Would you copy each line of the records that includes the word "predlist"?

Records shown section start

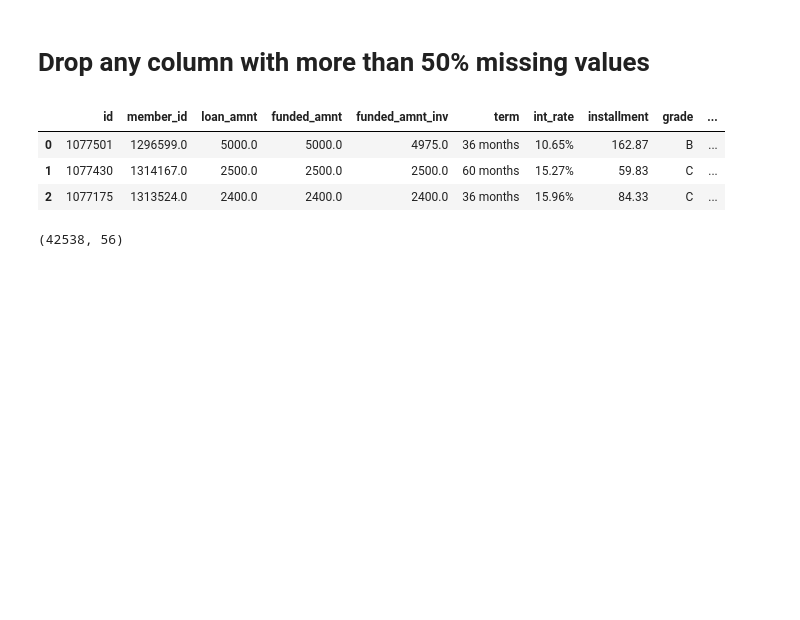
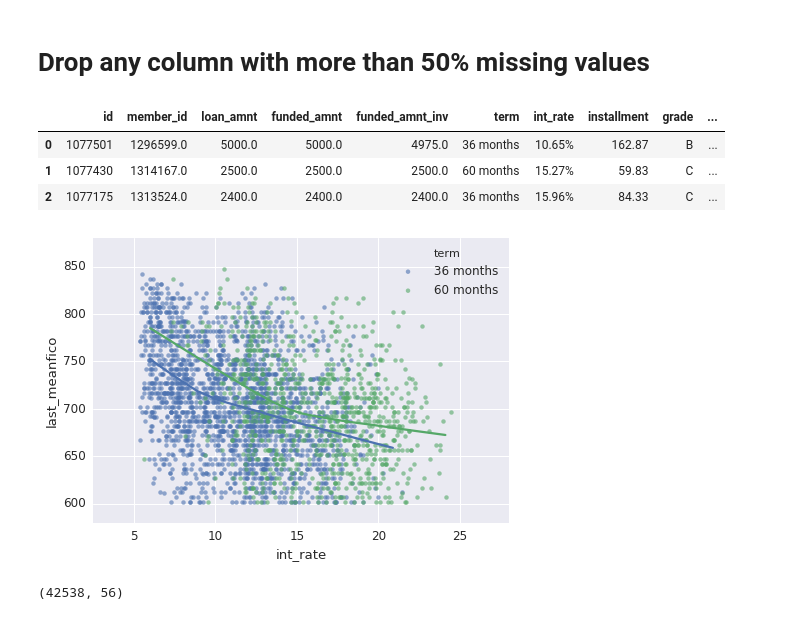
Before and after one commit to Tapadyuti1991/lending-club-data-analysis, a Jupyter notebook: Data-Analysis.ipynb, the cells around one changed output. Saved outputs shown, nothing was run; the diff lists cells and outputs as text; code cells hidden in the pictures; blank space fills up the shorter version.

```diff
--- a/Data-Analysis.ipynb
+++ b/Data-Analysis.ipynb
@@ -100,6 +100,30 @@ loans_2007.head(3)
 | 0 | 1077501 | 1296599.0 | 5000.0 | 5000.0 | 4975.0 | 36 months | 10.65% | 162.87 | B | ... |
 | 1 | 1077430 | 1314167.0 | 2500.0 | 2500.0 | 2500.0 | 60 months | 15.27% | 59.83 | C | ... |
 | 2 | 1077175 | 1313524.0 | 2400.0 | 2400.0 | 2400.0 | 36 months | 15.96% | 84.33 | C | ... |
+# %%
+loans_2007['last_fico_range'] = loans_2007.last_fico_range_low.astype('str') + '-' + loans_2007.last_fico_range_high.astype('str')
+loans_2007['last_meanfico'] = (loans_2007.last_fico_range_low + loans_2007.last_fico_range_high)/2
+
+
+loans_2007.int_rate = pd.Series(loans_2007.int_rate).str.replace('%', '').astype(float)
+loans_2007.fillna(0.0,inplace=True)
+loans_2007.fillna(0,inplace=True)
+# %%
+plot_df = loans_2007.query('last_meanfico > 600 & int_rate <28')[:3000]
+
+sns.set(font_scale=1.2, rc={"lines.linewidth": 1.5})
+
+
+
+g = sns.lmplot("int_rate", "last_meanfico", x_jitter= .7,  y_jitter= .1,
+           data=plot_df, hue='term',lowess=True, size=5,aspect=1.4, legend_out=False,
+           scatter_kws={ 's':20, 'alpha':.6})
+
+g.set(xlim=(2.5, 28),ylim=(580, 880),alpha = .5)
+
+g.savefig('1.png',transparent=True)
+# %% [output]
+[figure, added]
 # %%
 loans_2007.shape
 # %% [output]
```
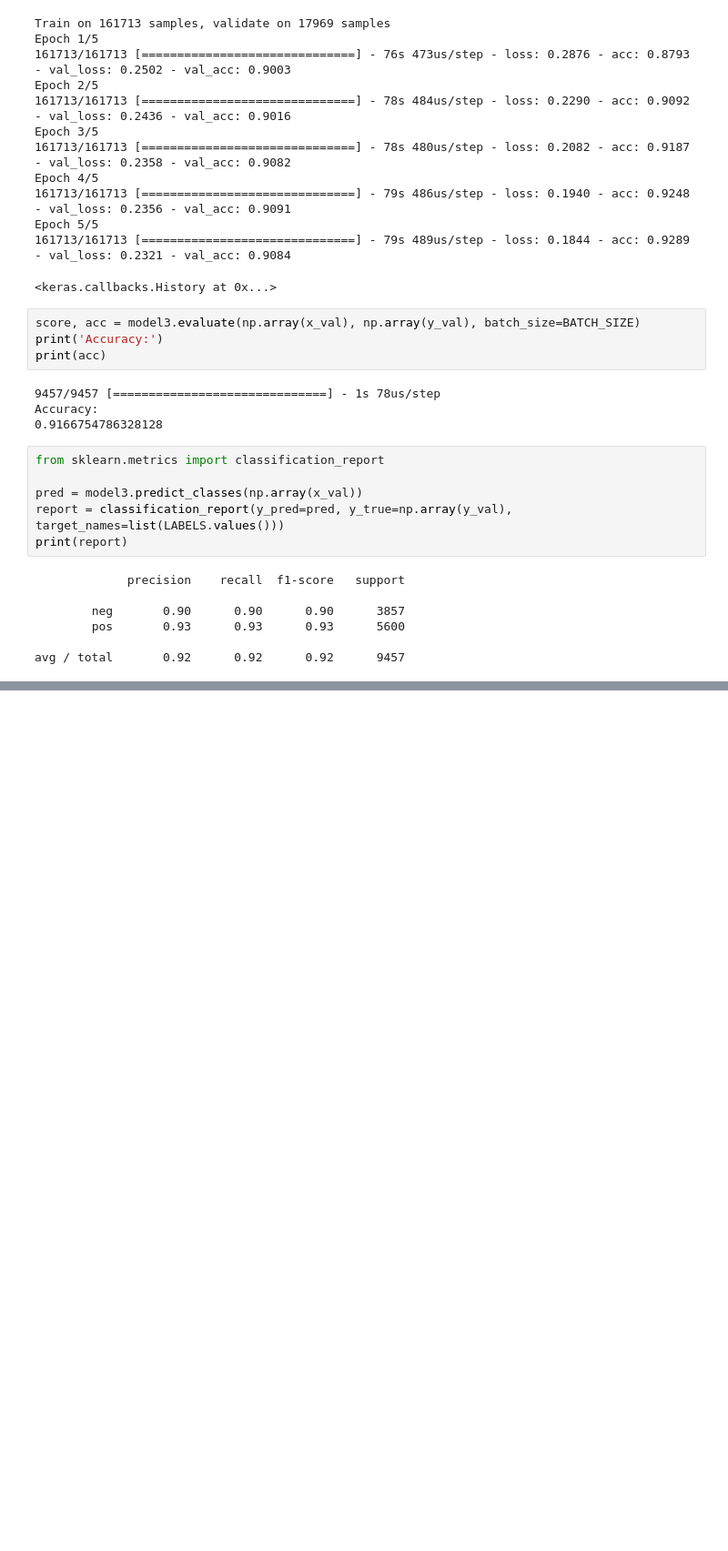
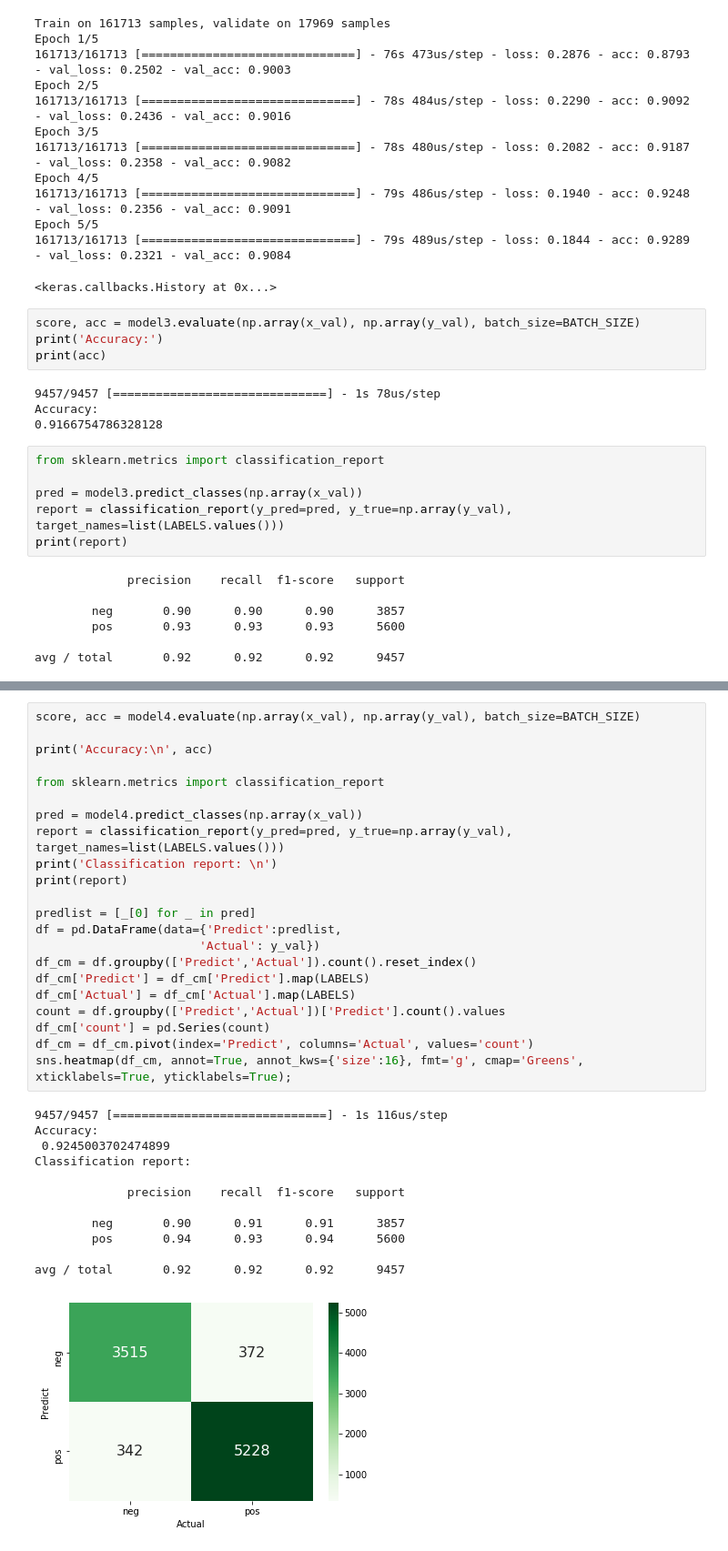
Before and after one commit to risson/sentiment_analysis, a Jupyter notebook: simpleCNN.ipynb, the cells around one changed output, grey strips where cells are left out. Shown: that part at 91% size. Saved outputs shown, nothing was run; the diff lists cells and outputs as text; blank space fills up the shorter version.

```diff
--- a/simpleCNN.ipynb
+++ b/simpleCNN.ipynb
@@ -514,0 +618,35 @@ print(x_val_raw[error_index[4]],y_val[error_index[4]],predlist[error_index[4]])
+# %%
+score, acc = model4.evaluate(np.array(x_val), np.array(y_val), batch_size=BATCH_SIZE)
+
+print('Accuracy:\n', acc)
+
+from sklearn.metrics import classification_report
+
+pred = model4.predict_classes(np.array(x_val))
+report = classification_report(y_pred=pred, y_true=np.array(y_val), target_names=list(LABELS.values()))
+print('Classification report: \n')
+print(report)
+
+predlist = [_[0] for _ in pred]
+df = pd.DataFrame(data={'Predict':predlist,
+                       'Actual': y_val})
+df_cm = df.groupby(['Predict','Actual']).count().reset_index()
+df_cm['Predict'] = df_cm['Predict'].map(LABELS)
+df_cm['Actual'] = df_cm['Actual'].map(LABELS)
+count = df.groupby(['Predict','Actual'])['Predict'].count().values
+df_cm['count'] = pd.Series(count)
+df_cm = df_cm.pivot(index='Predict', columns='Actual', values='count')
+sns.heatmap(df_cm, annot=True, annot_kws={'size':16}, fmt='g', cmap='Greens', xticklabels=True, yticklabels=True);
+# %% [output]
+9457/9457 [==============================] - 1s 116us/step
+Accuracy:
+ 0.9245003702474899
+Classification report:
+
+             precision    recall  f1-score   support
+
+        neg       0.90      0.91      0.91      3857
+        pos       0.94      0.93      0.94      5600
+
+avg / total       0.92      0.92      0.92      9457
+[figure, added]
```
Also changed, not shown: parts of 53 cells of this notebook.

Records shown section end

▸ **Solution**:
@@ -514,0 +618,35 @@ print(x_val_raw[error_index[4]],y_val[error_index[4]],predlist[error_index[4]])
+predlist = [_[0] for _ in pred]
+df = pd.DataFrame(data={'Predict':predlist,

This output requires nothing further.